| WORK INSTRUCTION |
Where a line of the entries holds the string "display", copy that line.

| SUPPLIED DATA |

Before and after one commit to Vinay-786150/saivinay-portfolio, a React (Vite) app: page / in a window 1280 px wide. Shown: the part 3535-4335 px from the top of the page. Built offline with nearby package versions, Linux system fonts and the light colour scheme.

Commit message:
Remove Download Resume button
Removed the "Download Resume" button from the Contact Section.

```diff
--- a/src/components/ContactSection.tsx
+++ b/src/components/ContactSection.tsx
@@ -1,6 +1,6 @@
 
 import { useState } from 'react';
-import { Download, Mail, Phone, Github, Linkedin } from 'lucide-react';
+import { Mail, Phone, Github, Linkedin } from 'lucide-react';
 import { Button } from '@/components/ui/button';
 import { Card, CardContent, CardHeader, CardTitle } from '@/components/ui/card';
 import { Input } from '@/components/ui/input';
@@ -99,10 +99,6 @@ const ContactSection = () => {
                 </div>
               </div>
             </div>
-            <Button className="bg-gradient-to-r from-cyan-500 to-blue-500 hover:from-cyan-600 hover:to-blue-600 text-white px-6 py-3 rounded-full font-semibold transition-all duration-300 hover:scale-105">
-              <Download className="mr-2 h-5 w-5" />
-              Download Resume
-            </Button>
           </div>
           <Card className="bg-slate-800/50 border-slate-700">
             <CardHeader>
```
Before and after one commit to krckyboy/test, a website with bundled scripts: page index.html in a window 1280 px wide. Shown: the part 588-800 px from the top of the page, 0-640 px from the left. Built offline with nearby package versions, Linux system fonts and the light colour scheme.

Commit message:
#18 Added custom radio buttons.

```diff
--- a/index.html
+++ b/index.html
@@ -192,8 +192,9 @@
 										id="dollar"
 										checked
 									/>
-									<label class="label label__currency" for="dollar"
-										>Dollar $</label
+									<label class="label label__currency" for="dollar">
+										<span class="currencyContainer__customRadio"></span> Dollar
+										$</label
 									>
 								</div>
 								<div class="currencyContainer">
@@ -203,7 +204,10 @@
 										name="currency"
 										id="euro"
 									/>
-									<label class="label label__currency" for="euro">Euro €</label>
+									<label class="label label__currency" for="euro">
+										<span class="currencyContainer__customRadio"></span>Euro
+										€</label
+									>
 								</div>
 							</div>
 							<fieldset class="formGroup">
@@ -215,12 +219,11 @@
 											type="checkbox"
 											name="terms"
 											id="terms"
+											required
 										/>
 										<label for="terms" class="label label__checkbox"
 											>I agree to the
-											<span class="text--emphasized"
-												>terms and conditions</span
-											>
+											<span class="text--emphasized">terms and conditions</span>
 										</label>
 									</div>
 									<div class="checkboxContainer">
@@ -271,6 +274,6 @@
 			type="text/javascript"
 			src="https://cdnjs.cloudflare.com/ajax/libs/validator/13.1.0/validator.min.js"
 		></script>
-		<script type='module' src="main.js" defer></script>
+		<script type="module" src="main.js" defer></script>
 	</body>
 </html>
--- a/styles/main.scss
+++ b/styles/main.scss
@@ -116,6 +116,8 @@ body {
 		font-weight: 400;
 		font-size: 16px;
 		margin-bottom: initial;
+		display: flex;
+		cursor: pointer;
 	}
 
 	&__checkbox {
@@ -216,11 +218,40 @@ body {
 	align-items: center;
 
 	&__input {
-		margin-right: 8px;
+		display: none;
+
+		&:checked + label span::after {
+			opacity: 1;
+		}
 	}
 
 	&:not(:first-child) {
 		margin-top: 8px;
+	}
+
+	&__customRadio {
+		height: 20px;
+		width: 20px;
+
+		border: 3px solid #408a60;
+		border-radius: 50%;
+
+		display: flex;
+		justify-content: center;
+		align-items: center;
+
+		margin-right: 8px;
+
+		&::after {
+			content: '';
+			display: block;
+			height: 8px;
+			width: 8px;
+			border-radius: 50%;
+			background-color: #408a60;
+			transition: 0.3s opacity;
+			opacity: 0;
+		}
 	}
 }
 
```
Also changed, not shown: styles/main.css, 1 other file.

...

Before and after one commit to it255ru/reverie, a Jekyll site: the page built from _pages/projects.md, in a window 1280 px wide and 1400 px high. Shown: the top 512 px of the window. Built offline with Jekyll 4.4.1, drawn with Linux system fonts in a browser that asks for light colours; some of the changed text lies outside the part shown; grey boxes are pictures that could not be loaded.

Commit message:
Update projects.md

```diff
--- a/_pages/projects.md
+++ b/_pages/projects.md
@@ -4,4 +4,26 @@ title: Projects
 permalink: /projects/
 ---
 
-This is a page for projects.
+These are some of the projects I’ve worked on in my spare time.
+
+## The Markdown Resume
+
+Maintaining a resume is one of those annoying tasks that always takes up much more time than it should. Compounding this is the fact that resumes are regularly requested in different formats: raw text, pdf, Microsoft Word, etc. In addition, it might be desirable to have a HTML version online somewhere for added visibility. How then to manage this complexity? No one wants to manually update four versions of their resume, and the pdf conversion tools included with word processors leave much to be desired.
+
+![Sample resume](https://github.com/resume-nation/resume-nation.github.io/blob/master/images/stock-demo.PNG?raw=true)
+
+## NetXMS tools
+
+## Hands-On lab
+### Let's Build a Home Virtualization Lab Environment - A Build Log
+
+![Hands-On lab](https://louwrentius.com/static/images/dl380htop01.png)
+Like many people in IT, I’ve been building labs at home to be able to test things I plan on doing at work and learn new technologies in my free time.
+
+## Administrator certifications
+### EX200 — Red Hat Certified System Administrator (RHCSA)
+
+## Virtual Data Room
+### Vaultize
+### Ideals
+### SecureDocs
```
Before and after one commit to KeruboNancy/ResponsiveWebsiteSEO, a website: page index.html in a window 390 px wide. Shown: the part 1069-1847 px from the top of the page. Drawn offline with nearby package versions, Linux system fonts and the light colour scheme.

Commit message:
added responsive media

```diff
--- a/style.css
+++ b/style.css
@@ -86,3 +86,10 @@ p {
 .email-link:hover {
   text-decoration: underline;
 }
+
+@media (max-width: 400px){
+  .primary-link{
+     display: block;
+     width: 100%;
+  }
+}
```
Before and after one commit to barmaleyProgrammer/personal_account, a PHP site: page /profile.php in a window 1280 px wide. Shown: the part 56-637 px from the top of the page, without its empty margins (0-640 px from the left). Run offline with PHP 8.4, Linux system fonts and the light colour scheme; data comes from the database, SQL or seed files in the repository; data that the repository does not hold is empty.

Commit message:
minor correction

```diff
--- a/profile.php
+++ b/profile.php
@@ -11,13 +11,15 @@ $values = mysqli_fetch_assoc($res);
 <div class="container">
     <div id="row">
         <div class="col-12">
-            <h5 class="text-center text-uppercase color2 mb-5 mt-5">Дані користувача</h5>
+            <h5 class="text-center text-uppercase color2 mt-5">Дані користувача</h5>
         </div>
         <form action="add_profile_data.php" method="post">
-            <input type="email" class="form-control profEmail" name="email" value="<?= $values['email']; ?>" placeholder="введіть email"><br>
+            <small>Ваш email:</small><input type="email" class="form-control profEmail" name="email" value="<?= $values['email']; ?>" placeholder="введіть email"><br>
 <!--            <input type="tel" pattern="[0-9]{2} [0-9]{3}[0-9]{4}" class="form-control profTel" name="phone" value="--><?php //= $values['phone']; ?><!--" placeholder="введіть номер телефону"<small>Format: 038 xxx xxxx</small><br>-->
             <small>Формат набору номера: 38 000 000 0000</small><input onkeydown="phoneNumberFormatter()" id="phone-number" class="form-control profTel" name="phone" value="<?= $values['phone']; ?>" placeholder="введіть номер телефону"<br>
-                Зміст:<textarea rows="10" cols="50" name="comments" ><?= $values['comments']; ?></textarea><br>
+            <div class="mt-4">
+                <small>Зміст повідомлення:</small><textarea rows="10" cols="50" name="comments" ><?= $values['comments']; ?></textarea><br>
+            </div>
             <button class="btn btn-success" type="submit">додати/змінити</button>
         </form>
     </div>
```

---

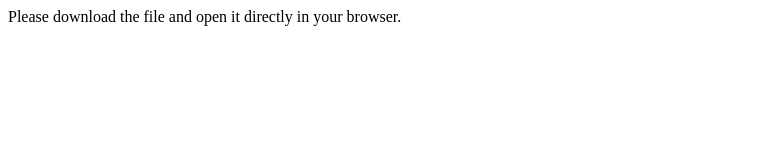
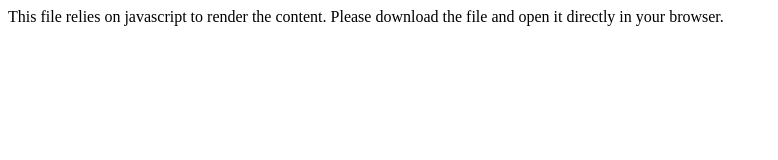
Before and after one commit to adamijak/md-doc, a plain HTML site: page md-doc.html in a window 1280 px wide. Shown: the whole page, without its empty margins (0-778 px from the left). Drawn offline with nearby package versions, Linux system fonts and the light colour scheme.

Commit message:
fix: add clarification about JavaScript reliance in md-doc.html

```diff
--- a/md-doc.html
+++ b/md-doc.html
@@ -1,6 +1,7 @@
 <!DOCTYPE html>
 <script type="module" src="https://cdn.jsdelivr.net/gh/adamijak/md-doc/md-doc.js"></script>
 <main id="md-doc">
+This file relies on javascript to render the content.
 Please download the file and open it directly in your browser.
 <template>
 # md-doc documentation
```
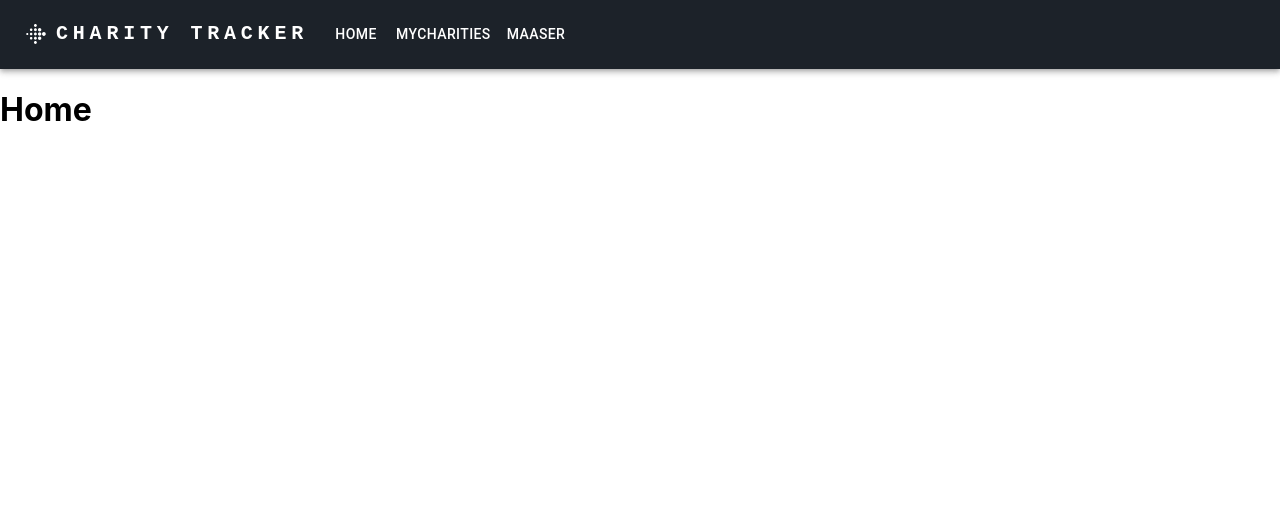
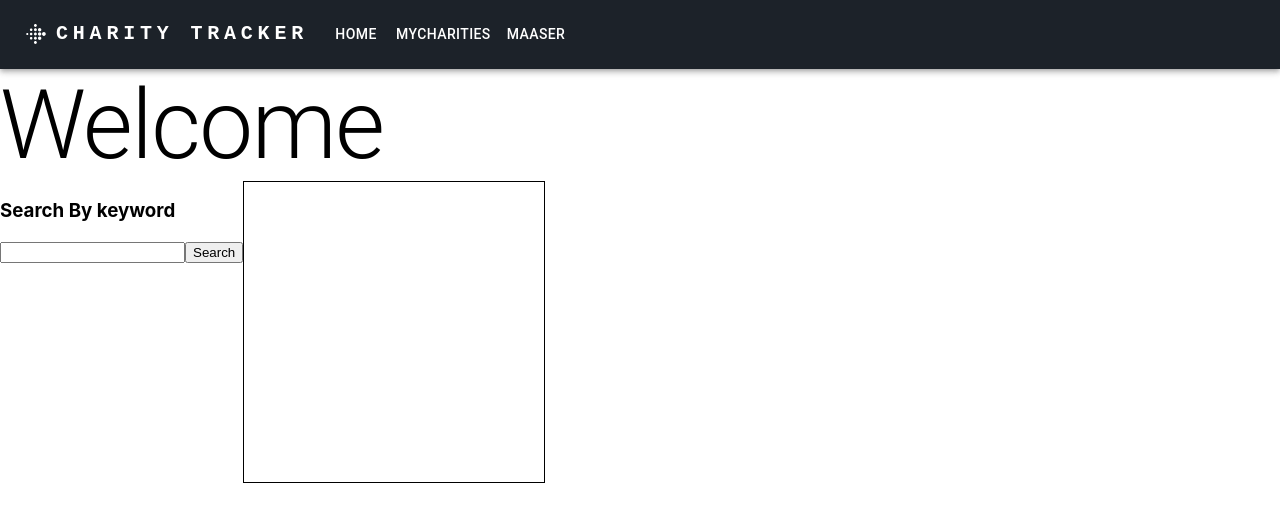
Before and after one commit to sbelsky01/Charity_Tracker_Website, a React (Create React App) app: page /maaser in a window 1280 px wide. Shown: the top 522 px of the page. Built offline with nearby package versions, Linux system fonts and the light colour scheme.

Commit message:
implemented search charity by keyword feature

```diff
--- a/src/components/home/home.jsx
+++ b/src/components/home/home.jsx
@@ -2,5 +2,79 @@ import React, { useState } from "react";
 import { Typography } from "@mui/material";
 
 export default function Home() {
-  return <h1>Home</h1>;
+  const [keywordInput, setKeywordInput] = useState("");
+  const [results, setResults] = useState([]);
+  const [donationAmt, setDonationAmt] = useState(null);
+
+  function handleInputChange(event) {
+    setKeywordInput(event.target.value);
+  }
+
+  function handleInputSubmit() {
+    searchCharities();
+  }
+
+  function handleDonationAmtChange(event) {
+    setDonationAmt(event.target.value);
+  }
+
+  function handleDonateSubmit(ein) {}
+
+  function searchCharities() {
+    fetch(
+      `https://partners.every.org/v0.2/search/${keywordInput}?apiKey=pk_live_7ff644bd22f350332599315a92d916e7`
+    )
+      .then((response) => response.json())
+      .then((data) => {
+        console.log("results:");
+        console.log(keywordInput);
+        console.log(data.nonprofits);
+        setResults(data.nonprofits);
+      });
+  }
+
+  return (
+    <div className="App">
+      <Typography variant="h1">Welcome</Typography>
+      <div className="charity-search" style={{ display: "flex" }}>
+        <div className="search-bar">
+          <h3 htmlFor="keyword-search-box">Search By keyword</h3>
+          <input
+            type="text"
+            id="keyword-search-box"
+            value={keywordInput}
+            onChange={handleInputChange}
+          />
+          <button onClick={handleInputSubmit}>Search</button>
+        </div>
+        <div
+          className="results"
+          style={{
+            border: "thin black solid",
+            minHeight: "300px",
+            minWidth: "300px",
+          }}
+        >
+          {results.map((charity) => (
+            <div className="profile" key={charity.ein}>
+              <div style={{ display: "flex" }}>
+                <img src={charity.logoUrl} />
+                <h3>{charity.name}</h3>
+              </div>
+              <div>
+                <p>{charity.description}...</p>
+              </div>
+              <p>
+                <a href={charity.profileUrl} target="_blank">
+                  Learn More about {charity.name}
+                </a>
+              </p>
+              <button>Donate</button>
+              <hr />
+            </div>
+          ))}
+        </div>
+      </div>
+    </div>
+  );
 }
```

| WRITTEN SOLUTION |
+		display: flex;
+		display: none;
+		display: flex;
+			display: block;
+     display: block;
+      <div className="charity-search" style={{ display: "flex" }}>
+              <div style={{ display: "flex" }}>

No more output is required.